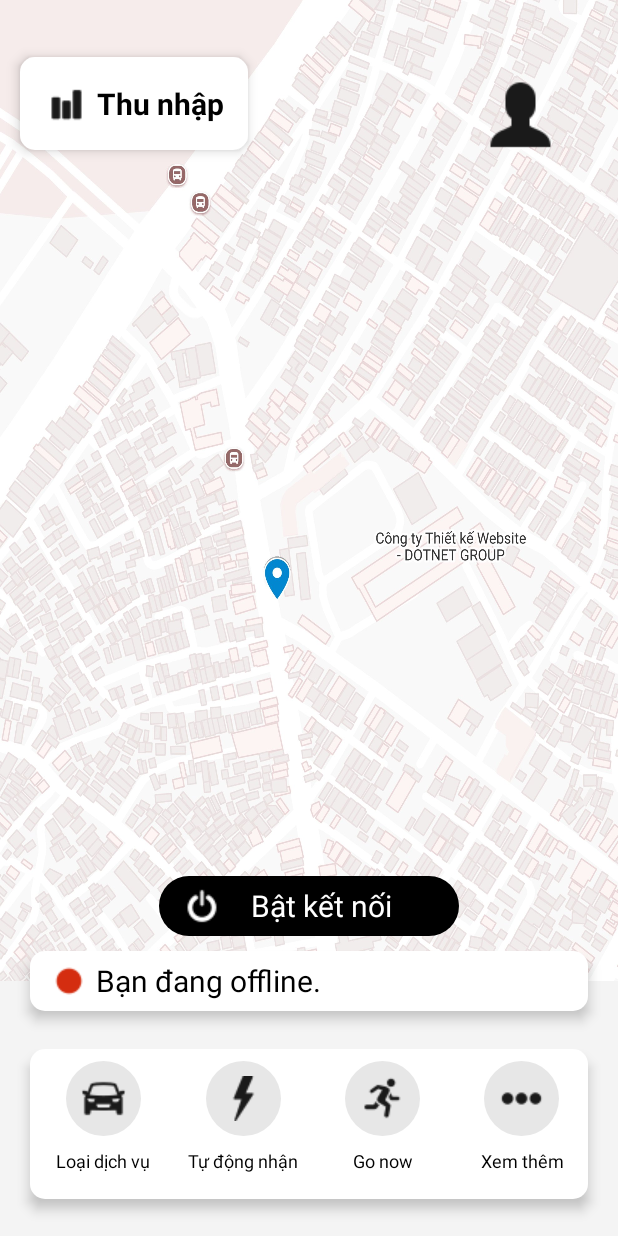
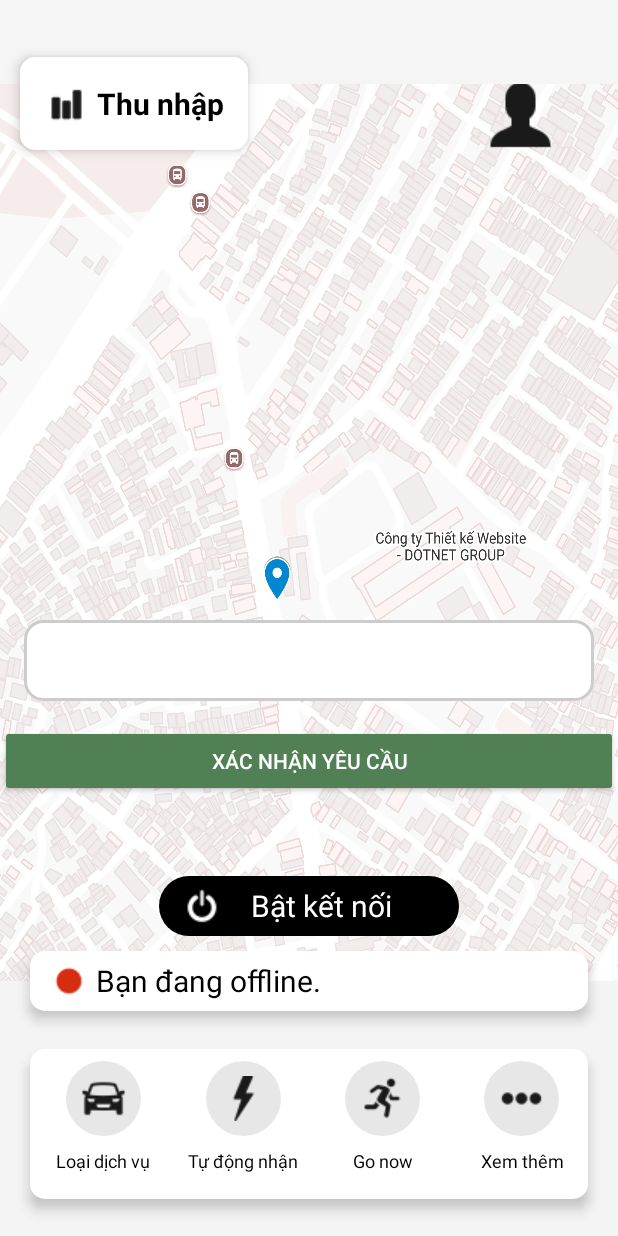
Before and after one commit to duck9-git/Nhom-LDT_dattaixe, an Android app: the nv_home screen opened directly, with no data from a screen before it, after a tap on "Tắt kết nối", on a phone screen of 412 x 824 dp. Run offline under Robolectric (Android 15) with nearby library versions, the phone set to English and light mode, and no system bars; our stand-ins replace Firebase (no records; nobody signed in at launch, a user with empty details on screens opened directly); 1 other tap on this screen came first.

Commit message:
xac nhan yeu cau

```diff
--- a/app/src/main/AndroidManifest.xml
+++ b/app/src/main/AndroidManifest.xml
@@ -1,7 +1,7 @@
 <?xml version="1.0" encoding="utf-8"?>
 <manifest xmlns:android="http://schemas.android.com/apk/res/android"
     xmlns:tools="http://schemas.android.com/tools">
-
+    <uses-permission android:name="android.permission.INTERNET" />
     <application
         android:allowBackup="true"
         android:dataExtractionRules="@xml/data_extraction_rules"
@@ -14,6 +14,10 @@
         tools:targetApi="31">
         <activity
             android:name=".MainActivity2"
+            android:exported="true">
+        </activity>
+        <activity
+            android:name=".lotrinh"
             android:exported="true">
         </activity>
         <activity
--- a/app/src/main/java/duck/chinh/nhomhdc_appdatxe/nv_home.java
+++ b/app/src/main/java/duck/chinh/nhomhdc_appdatxe/nv_home.java
@@ -2,85 +2,119 @@ package duck.chinh.nhomhdc_appdatxe;
 
 import android.content.Intent;
 import android.os.Bundle;
+import android.util.Log;
 import android.view.View;
 import android.widget.ImageView;
 import android.widget.TextView;
-
 import androidx.activity.EdgeToEdge;
 import androidx.appcompat.app.AppCompatActivity;
 import androidx.core.graphics.Insets;
 import androidx.core.view.ViewCompat;
 import androidx.core.view.WindowInsetsCompat;
 
+import com.google.firebase.database.DataSnapshot;
+import com.google.firebase.database.DatabaseError;
+import com.google.firebase.database.DatabaseReference;
+import com.google.firebase.database.FirebaseDatabase;
+import com.google.firebase.database.ValueEventListener;
+
 public class nv_home extends AppCompatActivity {
 
-
-    private boolean isConnected = false;
+    private boolean isConnected = false;  // Trạng thái kết nối
+    private TextView requestListTextView; // TextView hiển thị yêu cầu
 
     @Override
     protected void onCreate(Bundle savedInstanceState) {
         super.onCreate(savedInstanceState);
         EdgeToEdge.enable(this);
         setContentView(R.layout.activity_nv_home);
+
+        // Áp dụng lề hệ thống
         ViewCompat.setOnApplyWindowInsetsListener(findViewById(R.id.main), (v, insets) -> {
             Insets systemBars = insets.getInsets(WindowInsetsCompat.Type.systemBars());
             v.setPadding(systemBars.left, systemBars.top, systemBars.right, systemBars.bottom);
             return insets;
         });
 
+        // Tham chiếu các thành phần UI
         ImageView dichvu = findViewById(R.id.dichvu);
-        dichvu.setOnClickListener(new View.OnClickListener() {
-            @Override
-            public void onClick(View v) {
-                Intent intent = new Intent(nv_home.this, nvdichvu.class);
-                startActivity(intent);
+        ImageView tudongnhan = findViewById(R.id.tudongnhan);
+        TextView offline = findViewById(R.id.offline);
+        TextView batketnoi = findViewById(R.id.batketnoi);
+        TextView textView13 = findViewById(R.id.textView13);
+        requestListTextView = findViewById(R.id.requestTextView); // Kết nối TextView để hiển thị yêu cầu
+
+        // Chuyển Activity khi nhấn vào các nút
+        dichvu.setOnClickListener(v -> {
+            Intent intent = new Intent(nv_home.this, nvdichvu.class);
+            startActivity(intent);
+        });
+
+        tudongnhan.setOnClickListener(v -> {
+            Intent intent = new Intent(nv_home.this, nvtudong.class);
+            startActivity(intent);
+        });
+
+        textView13.setOnClickListener(v -> {
+            Intent intent = new Intent(nv_home.this, MainActivity2.class);
+            startActivity(intent);
+        });
+
+        // Sự kiện bật/tắt kết nối
+        batketnoi.setOnClickListener(v -> {
+            if (isConnected) {
+                offline.setText("Bạn đang offline.");
+                offline.setCompoundDrawablesWithIntrinsicBounds(R.drawable.chamdo, 0, 0, 0);
+                batketnoi.setText("Bật kết nối");
+                batketnoi.setCompoundDrawablesWithIntrinsicBounds(R.drawable.nuton, 0, 0, 0);
+                batketnoi.setBackgroundResource(R.drawable.vienden);
+                isConnected = false;
+            } else {
+                offline.setText("Bạn đang online");
+                offline.setCompoundDrawablesWithIntrinsicBounds(R.drawable.chamxanh, 0, 0, 0);
+                batketnoi.setText("Tắt kết nối");
+                batketnoi.setCompoundDrawablesWithIntrinsicBounds(R.drawable.nuton, 0, 0, 0);
+                batketnoi.setBackgroundResource(R.drawable.vienxanh);
+                isConnected = true;
             }
         });
 
-        ImageView tudongnhan = findViewById(R.id.tudongnhan);
-        tudongnhan.setOnClickListener(new View.OnClickListener() {
+        // Lắng nghe yêu cầu từ Firebase
+        listenForRequests();
+    }
+
+    private void listenForRequests() {
+        // Tham chiếu đến Firebase
+        FirebaseDatabase database = FirebaseDatabase.getInstance();
+        DatabaseReference requestsRef = database.getReference("requests");
+
+        // Lắng nghe thay đổi trong Firebase
+        requestsRef.addValueEventListener(new ValueEventListener() {
             @Override
-            public void onClick(View v) {
-                Intent intent = new Intent(nv_home.this, nvtudong.class);
-                startActivity(intent);
+            public void onDataChange(DataSnapshot snapshot) {
+                StringBuilder requests = new StringBuilder();
+                for (DataSnapshot requestSnapshot : snapshot.getChildren()) {
+                    // Lấy dữ liệu từ Firebase
+                    String customerName = requestSnapshot.child("customerName").getValue(String.class);
+                    String destination = requestSnapshot.child("destination").getValue(String.class);
+                    String status = requestSnapshot.child("status").getValue(String.class);
+
+                    // Thêm yêu cầu vào danh sách
+                    requests.append("Khách hàng: ").append(customerName)
+                            .append("\nĐiểm đến: ").append(destination)
+                            .append("\nTrạng thái: ").append(status)
+                            .append("\n\n");
+                }
+
+                // Hiển thị danh sách yêu cầu trong TextView
+                requestListTextView.setText(requests.toString());
+            }
+
+            @Override
+            public void onCancelled(DatabaseError error) {
+                // Nếu có lỗi khi đọc dữ liệu
+                Log.e("nv_home", "Firebase Error: " + error.getMessage());
             }
         });
-
-
-        TextView offline = findViewById(R.id.offline);
-        TextView batketnoi = findViewById(R.id.batketnoi);
-
-        batketnoi.setOnClickListener(new View.OnClickListener() {
-            @Override
-            public void onClick(View v) {
-                if (isConnected) {
-                    offline.setText("Bạn đang offline."); // Nội dung khi tắt kết nối
-                    offline.setCompoundDrawablesWithIntrinsicBounds(R.drawable.chamdo,0, 0, 0);
-                    batketnoi.setText("Bật kết nối"); // Nội dung khi tắt kết nối
-                    batketnoi.setCompoundDrawablesWithIntrinsicBounds(R.drawable.nuton,0, 0, 0);
-                    batketnoi.setBackgroundResource(R.drawable.vienden);
-                    isConnected = false;
-                } else {
-                    offline.setText("Bạn đang online"); // Nội dung khi bật kết nối
-                    offline.setCompoundDrawablesWithIntrinsicBounds( R.drawable.chamxanh,0, 0, 0);
-                    batketnoi.setText("Tắt kết nối"); // Nội dung khi tắt kết nối
-                    batketnoi.setCompoundDrawablesWithIntrinsicBounds(R.drawable.nuton,0, 0, 0);
-                    batketnoi.setBackgroundResource(R.drawable.vienxanh);
-                    isConnected = true;
-                }
-            }
-        });
-        TextView textView13 = findViewById(R.id.textView13);
-
-        // Thiết lập sự kiện khi nhấn vào TextView
-        textView13.setOnClickListener(new View.OnClickListener() {
-            @Override
-            public void onClick(View v) {
-                // Chuyển sang MainActivity2
-                Intent intent = new Intent(nv_home.this, MainActivity2.class);
-                startActivity(intent);
-            }
-        });
-
     }
 }
--- a/app/src/main/res/layout/activity_lotrinh.xml
+++ b/app/src/main/res/layout/activity_lotrinh.xml
@@ -4,7 +4,8 @@
     android:id="@+id/main"
     android:layout_width="match_parent"
     android:layout_height="match_parent"
-    android:background="#2D343C">
+    android:background="#2D343C"
+    tools:context=".lotrinh">
 
     <ImageView
         android:layout_width="wrap_content"
@@ -72,7 +73,7 @@
                 android:layout_height="wrap_content"
                 android:layout_marginStart="20dp"
                 android:layout_marginEnd="20dp"
-                android:text="Tiền mặt:                       15.0000đ"
+                android:text="Tiền mặt:                       100.000đ"
                 android:textColor="@color/black"
                 android:textSize="25dp"
                 android:textStyle="bold" />
@@ -83,6 +84,7 @@
                 android:layout_weight="1" />
 
             <Button
+                android:id="@+id/btn_book"
                 android:layout_width="match_parent"
                 android:layout_height="wrap_content"
                 android:layout_margin="20dp"
--- a/app/src/main/res/layout/activity_nv_home.xml
+++ b/app/src/main/res/layout/activity_nv_home.xml
@@ -8,6 +8,7 @@
     android:background="@drawable/bandonv"
     tools:context=".nv_home">
 
+    <!-- TextView khung trên -->
     <TextView
         android:id="@+id/textView8"
         android:layout_width="match_parent"
@@ -18,6 +19,7 @@
         app:layout_constraintEnd_toEndOf="parent"
         app:layout_constraintStart_toStartOf="parent" />
 
+    <!-- TextView offline -->
     <TextView
         android:id="@+id/offline"
         android:layout_width="match_parent"
@@ -40,6 +42,7 @@
         app:layout_constraintStart_toStartOf="parent"
         app:layout_constraintTop_toTopOf="@+id/textView8" />
 
+    <!-- TextView bật kết nối -->
     <TextView
         android:id="@+id/batketnoi"
         android:layout_width="200dp"
@@ -60,6 +63,7 @@
         app:layout_constraintEnd_toEndOf="parent"
         app:layout_constraintStart_toStartOf="parent" />
 
+    <!-- LinearLayout chứa các lựa chọn -->
     <LinearLayout
         android:layout_width="match_parent"
         android:layout_height="100dp"
@@ -75,7 +79,7 @@
         app:layout_constraintStart_toStartOf="parent"
         app:layout_constraintTop_toBottomOf="@+id/offline">
 
-
+        <!-- Dịch vụ -->
         <LinearLayout
             android:layout_width="match_parent"
             android:layout_height="match_parent"
@@ -84,7 +88,6 @@
             android:layout_marginBottom="10dp"
             android:layout_weight="0.25"
             android:orientation="vertical">
-
             <ImageView
                 android:id="@+id/dichvu"
                 android:layout_width="wrap_content"
@@ -94,7 +97,6 @@
                 android:background="@drawable/bg_luachon"
                 android:padding="10dp"
                 app:srcCompat="@drawable/dichvu" />
-
             <TextView
                 android:id="@+id/txtdichvu"
                 android:layout_width="match_parent"
@@ -106,6 +108,7 @@
                 android:textSize="12sp" />
         </LinearLayout>
 
+        <!-- Tự động nhận -->
         <LinearLayout
             android:layout_width="match_parent"
             android:layout_height="match_parent"
@@ -114,7 +117,6 @@
             android:layout_marginBottom="10dp"
             android:layout_weight="0.25"
             android:orientation="vertical">
-
             <ImageView
                 android:id="@+id/tudongnhan"
                 android:layout_width="wrap_content"
@@ -124,7 +126,6 @@
                 android:background="@drawable/bg_luachon"
                 android:padding="10dp"
                 app:srcCompat="@drawable/tudong" />
-
             <TextView
                 android:id="@+id/txttunhan"
                 android:layout_width="match_parent"
@@ -136,6 +137,7 @@
                 android:textSize="12sp" />
         </LinearLayout>
 
+        <!-- Go Now -->
         <LinearLayout
             android:layout_width="match_parent"
             android:layout_height="match_parent"
@@ -144,7 +146,6 @@
             android:layout_marginBottom="10dp"
             android:layout_weight="0.25"
             android:orientation="vertical">
-
             <ImageView
                 android:id="@+id/gonow"
                 android:layout_width="wrap_content"
@@ -154,7 +155,6 @@
                 android:background="@drawable/bg_luachon"
                 android:padding="10sp"
                 app:srcCompat="@drawable/gonow" />
-
             <TextView
                 android:id="@+id/txtgonow"
                 android:layout_width="match_parent"
@@ -166,6 +166,7 @@
                 android:textSize="12sp" />
         </LinearLayout>
 
+        <!-- Xem thêm -->
         <LinearLayout
             android:layout_width="match_parent"
             android:layout_height="match_parent"
@@ -174,7 +175,6 @@
             android:layout_marginBottom="10dp"
             android:layout_weight="0.25"
             android:orientation="vertical">
-
             <ImageView
                 android:id="@+id/xemthem"
                 android:layout_width="wrap_content"
@@ -185,7 +185,6 @@
                 android:padding="10dp"
                 android:contentDescription="Xem thêm"
                 app:srcCompat="@drawable/xemthem" />
-
             <TextView
                 android:id="@+id/txtxemthem"
                 android:layout_width="match_parent"
@@ -199,6 +198,7 @@
 
     </LinearLayout>
 
+    <!-- TextView cho thu nhập -->
     <TextView
         android:id="@+id/textView13"
         android:layout_width="wrap_content"
@@ -220,6 +220,7 @@
         app:layout_constraintTop_toTopOf="parent"
         app:layout_constraintVertical_bias="0.050000012" />
 
+    <!-- Hình ảnh Avatar -->
     <ImageView
         android:id="@+id/imageView4"
         android:layout_width="wrap_content"
@@ -232,5 +233,45 @@
         app:layout_constraintVertical_bias="0.067"
         app:srcCompat="@drawable/avanv" />
 
+    <!-- TextView chờ yêu cầu -->
+    <TextView
+        android:id="@+id/requestTextView"
+        android:layout_width="0dp"
+        android:layout_height="wrap_content"
+        android:layout_margin="16dp"
+        android:padding="16dp"
+        android:text="Đang chờ yêu cầu..."
+        android:textSize="16sp"
+        android:background="@drawable/rounded_border"
+        android:gravity="start|top"
+        android:scrollbars="vertical"
+    app:layout_constraintTop_toBottomOf="@+id/toolbar"
+    app:layout_constraintBottom_toBottomOf="parent"
+    app:layout_constraintStart_toStartOf="parent"
+    app:layout_constraintEnd_toEndOf="parent" />
+
+
+    <!-- Toolbar -->
+    <androidx.appcompat.widget.Toolbar
+        android:id="@+id/toolbar"
+        android:layout_width="0dp"
+        android:layout_height="wrap_content"
+        android:background="?attr/colorPrimary"
+        app:layout_constraintTop_toTopOf="parent"
+        app:layout_constraintStart_toStartOf="parent"
+        app:layout_constraintEnd_toEndOf="parent" />
+
+    <!-- Button xác nhận yêu cầu -->
+    <Button
+        android:id="@+id/confirmRequestButton"
+        android:layout_width="match_parent"
+        android:layout_height="wrap_content"
+        android:text="Xác nhận yêu cầu"
+        android:layout_marginTop="16dp"
+        android:backgroundTint="#518055"
+        android:textColor="@android:color/white"
+        app:layout_constraintTop_toBottomOf="@+id/requestTextView"
+        app:layout_constraintStart_toStartOf="parent"
+        app:layout_constraintEnd_toEndOf="parent" />
 
 </androidx.constraintlayout.widget.ConstraintLayout>
```
Also changed, not shown: app/build.gradle.kts (+9 -0 lines), app/src/main/java/duck/chinh/nhomhdc_appdatxe/TripActivity.java (+13 -0 lines), app/src/main/java/duck/chinh/nhomhdc_appdatxe/lotrinh.java (+31 -1 lines), build.gradle.kts (+11 -0 lines), gradle/libs.versions.toml (+12 -1 lines), app/src/main/res/layout/activity_trip.xml (indentation only), settings.gradle.kts (line endings or trailing spaces).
========================================================================
▶ _TASK GOAL_: Could you copy every line from the records that has "findViewById" in it?

▶ _COMPLETED EXERCISE_:
         ViewCompat.setOnApplyWindowInsetsListener(findViewById(R.id.main), (v, insets) -> {
         ImageView dichvu = findViewById(R.id.dichvu);
+        ImageView tudongnhan = findViewById(R.id.tudongnhan);
+        TextView offline = findViewById(R.id.offline);
+        TextView batketnoi = findViewById(R.id.batketnoi);
+        TextView textView13 = findViewById(R.id.textView13);
+        requestListTextView = findViewById(R.id.requestTextView); // Kết nối TextView để hiển thị yêu cầu
-        ImageView tudongnhan = findViewById(R.id.tudongnhan);
-        TextView offline = findViewById(R.id.offline);
-        TextView batketnoi = findViewById(R.id.batketnoi);
-        TextView textView13 = findViewById(R.id.textView13);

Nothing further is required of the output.